The Jesuit Centre for Faith and Justice works to combat injustice and marginalisation in Irish society, through social analysis, education and advocacy. The Centre highlights complex social issues, informs opinion and advocates for governmental policy change to create a fair and equitable society for all.
This blog post is the final of a three part series on policy-making as storytelling. In this week’s piece, Keith Adams considers how to make further sense of the stories around homelessness by looking at the sources of the housing which families enter into as they exit homelessness and how we can end homelessness.
In the second of our three-part series on Policy-making as Storytelling, Keith Adams continues to analyse the Quarterly Homeless Progress Reports to see who remains in emergency accommodation, and for how long? In next week’s final piece, we will look at how we can prevent homelessness.

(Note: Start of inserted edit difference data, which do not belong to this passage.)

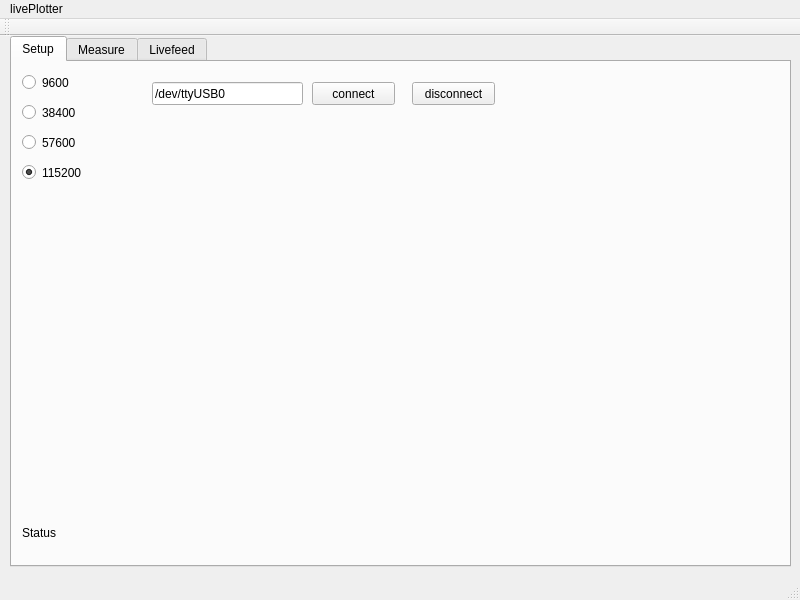
The window that C++/mainwindow.ui (k323r/QtArduinoPlot) describes before a commit, drawn with Qt 5.
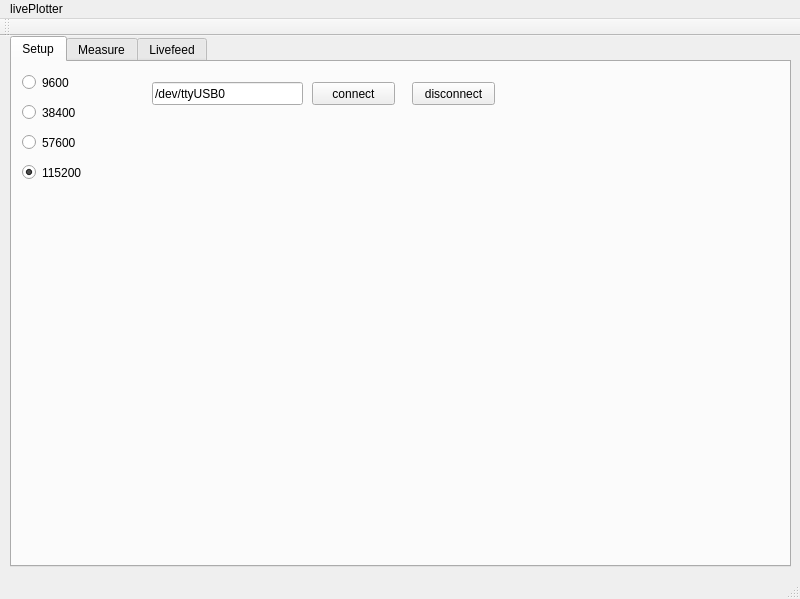
The same window after the commit. The open tabs and pages were chosen to show the change. Custom widgets are drawn as their Qt base class.

```diff
--- a/C++/mainwindow.ui
+++ b/C++/mainwindow.ui
@@ -7,7 +7,7 @@
     <x>0</x>
     <y>0</y>
     <width>800</width>
-    <height>600</height>
+    <height>599</height>
    </rect>
   </property>
   <property name="windowTitle">
@@ -56,19 +56,6 @@
        <string>connect</string>
       </property>
      </widget>
-     <widget class="QLabel" name="status">
-      <property name="geometry">
-       <rect>
-        <x>10</x>
-        <y>460</y>
-        <width>401</width>
-        <height>21</height>
-       </rect>
-      </property>
-      <property name="text">
-       <string>Status</string>
-      </property>
-     </widget>
      <widget class="QPushButton" name="disconnect">
       <property name="geometry">
        <rect>
```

This blog post is the first of a three part series by the Jesuit Centre for Faith and Justice on policy-making as storytelling. Using the Quarterly Homeless Progress Reports, this series will consider the stories which are central to homeless policy in Ireland and if other stories exist. This post will focus on exits from homelessness with the second post next week reflecting on families prevented from entering homelessness. Duration of stay in emergency accommodation will be the focus of the third blog post and round off the series.
Environmentalism is one of the few substantial ideologies left standing in Western politics. Environmentalists believe in something more than mere utility. CETA is an excellent opportunity not to “play senior hurling” but to testify to the fact that another, better world is possible. It should be rejected wholesale and replaced with a framework fit for the 21st century.
Working Notes is a journal published by the Jesuit Centre for Faith and Justice. The journal focuses on social, economic and theological analysis of Irish society. It has been produced since 1987.